● **About this task**: Every line holding the word "arrowFunction" should be copied from the material.

● **Data for this exercise**:
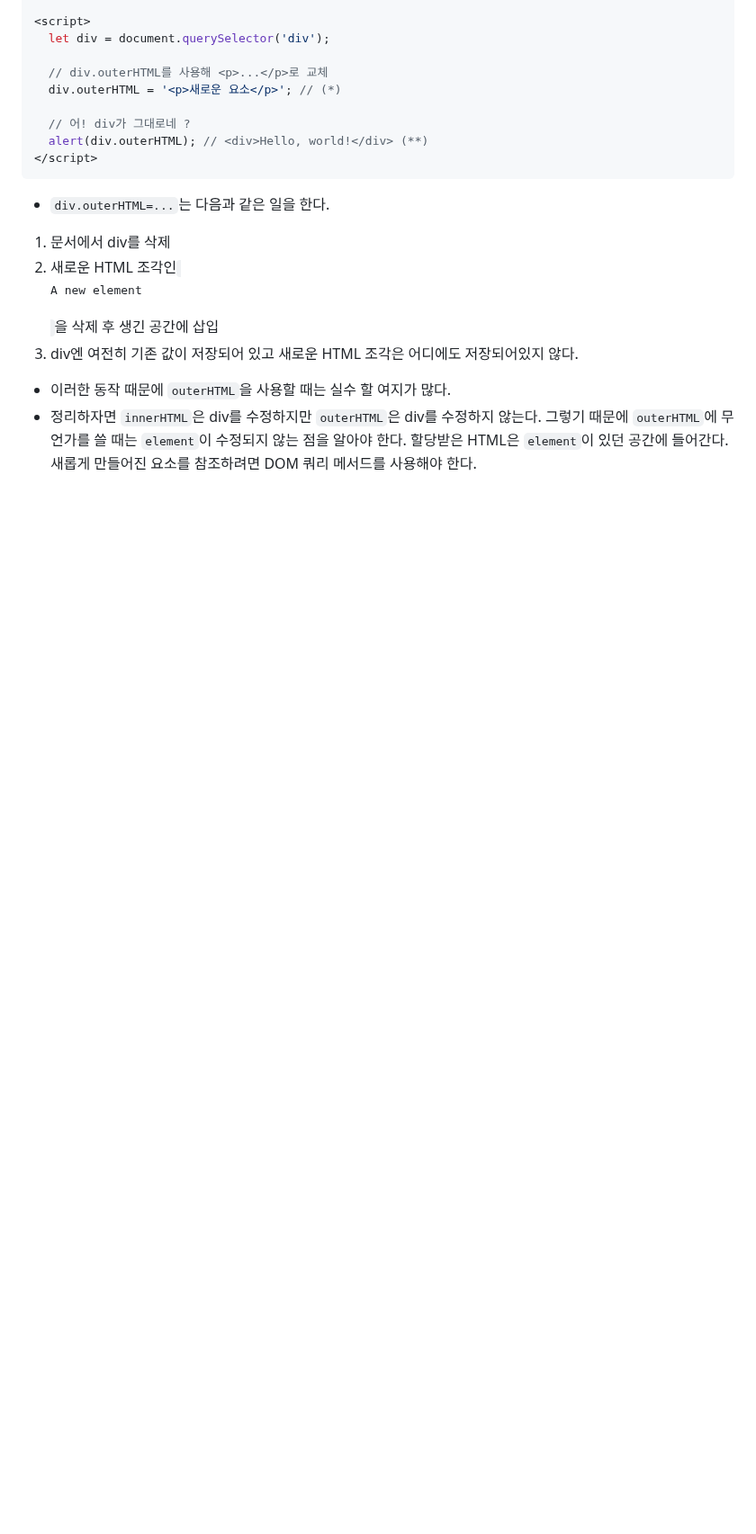
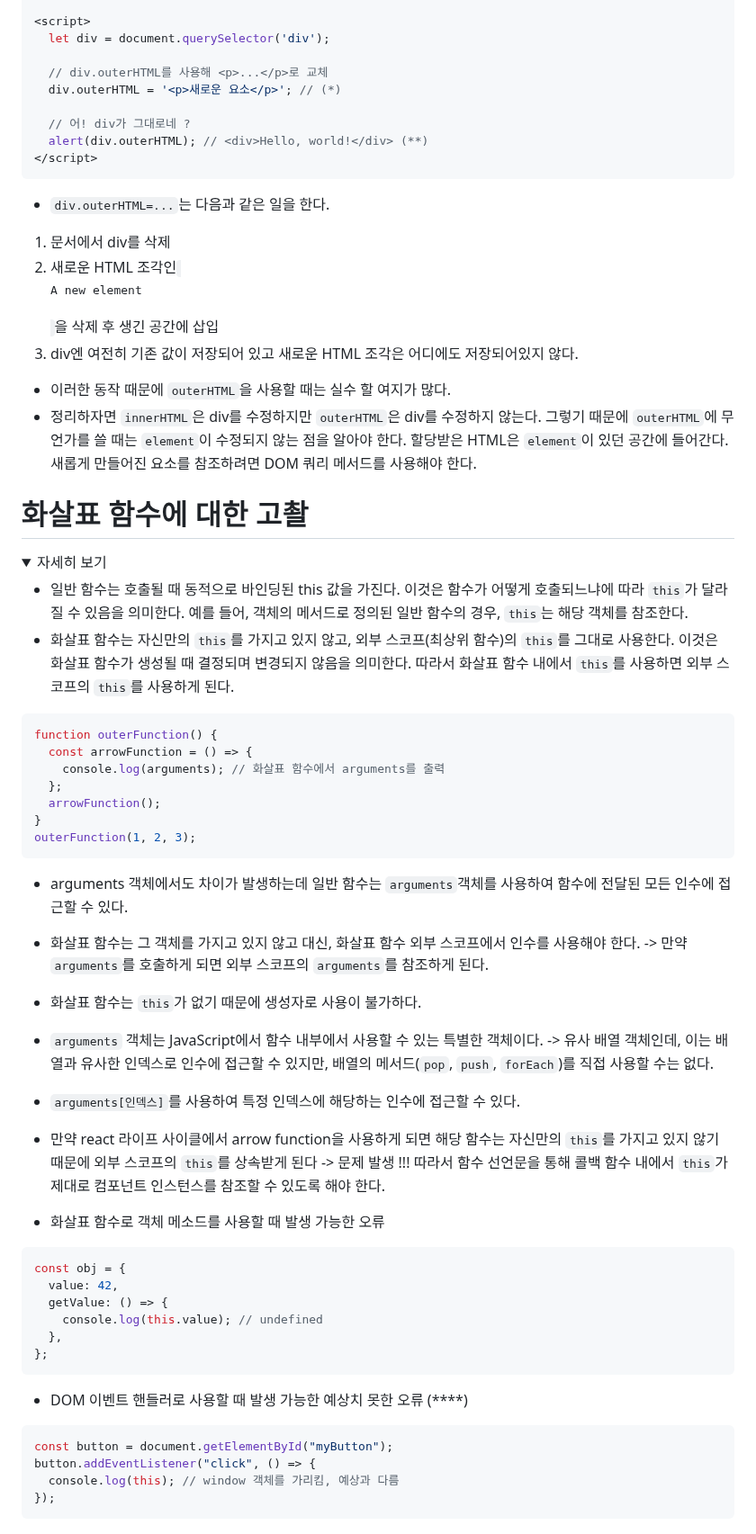
Before and after one commit to in-ch/modern-javascript, a Markdown page: README.md, the part around one of its changes. Shown at 90% size. Drawn GitHub-style; folded sections open; blank space fills up the shorter version.

Commit message:
feat: 화살표 함수에 대한 고촬

````diff
--- a/README.md
+++ b/README.md
@@ -2717,3 +2719,54 @@ alert(user + 500); // hint: default -> 1500
 
 
 </details>
+
+# 화살표 함수에 대한 고촬
+
+<details>
+ <summary>자세히 보기</summary>
+
+- 일반 함수는 호출될 때 동적으로 바인딩된 this 값을 가진다. 이것은 함수가 어떻게 호출되느냐에 따라 <code>this</code>가 달라질 수 있음을 의미한다. 예를 들어, 객체의 메서드로 정의된 일반 함수의 경우, <code>this</code>는 해당 객체를 참조한다.
+- 화살표 함수는 자신만의 <code>this</code>를 가지고 있지 않고, 외부 스코프(최상위 함수)의 <code>this</code>를 그대로 사용한다. 이것은 화살표 함수가 생성될 때 결정되며 변경되지 않음을 의미한다. 따라서 화살표 함수 내에서 <code>this</code>를 사용하면 외부 스코프의 <code>this</code>를 사용하게 된다.
+
+```typescript
+function outerFunction() {
+  const arrowFunction = () => {
+    console.log(arguments); // 화살표 함수에서 arguments를 출력
+  };
+  arrowFunction();
+}
+outerFunction(1, 2, 3);
+```
+
+- arguments 객체에서도 차이가 발생하는데 일반 함수는 <code>arguments</code>객체를 사용하여 함수에 전달된 모든 인수에 접근할 수 있다.
+- 화살표 함수는 그 객체를 가지고 있지 않고 대신, 화살표 함수 외부 스코프에서 인수를 사용해야 한다. -> 만약 <code>arguments</code>를 호출하게 되면 외부 스코프의 <code>arguments</code>를 참조하게 된다.
+
+- 화살표 함수는 <code>this</code>가 없기 때문에 생성자로 사용이 불가하다.
+
+- <code>arguments</code> 객체는 JavaScript에서 함수 내부에서 사용할 수 있는 특별한 객체이다. -> 유사 배열 객체인데, 이는 배열과 유사한 인덱스로 인수에 접근할 수 있지만, 배열의 메서드(<code>pop</code>, <code>push</code>, <code>forEach</code>)를 직접 사용할 수는 없다.
+
+- <code>arguments[인덱스]</code>를 사용하여 특정 인덱스에 해당하는 인수에 접근할 수 있다.
+
+- 만약 react 라이프 사이클에서 arrow function을 사용하게 되면 해당 함수는 자신만의 <code>this</code>를 가지고 있지 않기 때문에 외부 스코프의 <code>this</code>를 상속받게 된다 -> 문제 발생 !!! 따라서 함수 선언문을 통해 콜백 함수 내에서 <code>this</code>가 제대로 컴포넌트 인스턴스를 참조할 수 있도록 해야 한다.
+
+- 화살표 함수로 객체 메소드를 사용할 때 발생 가능한 오류
+
+```typescript
+const obj = {
+  value: 42,
+  getValue: () => {
+    console.log(this.value); // undefined
+  },
+};
+```
+
+- DOM 이벤트 핸들러로 사용할 때 발생 가능한 예상치 못한 오류 (****)
+
+```typescript
+const button = document.getElementById("myButton");
+button.addEventListener("click", () => {
+  console.log(this); // window 객체를 가리킴, 예상과 다름
+});
+```
+
+</details>
````
Also changed, not shown: other parts of README.md (+2 -0 lines).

● **Problem solution**:
+  const arrowFunction = () => {
+  arrowFunction();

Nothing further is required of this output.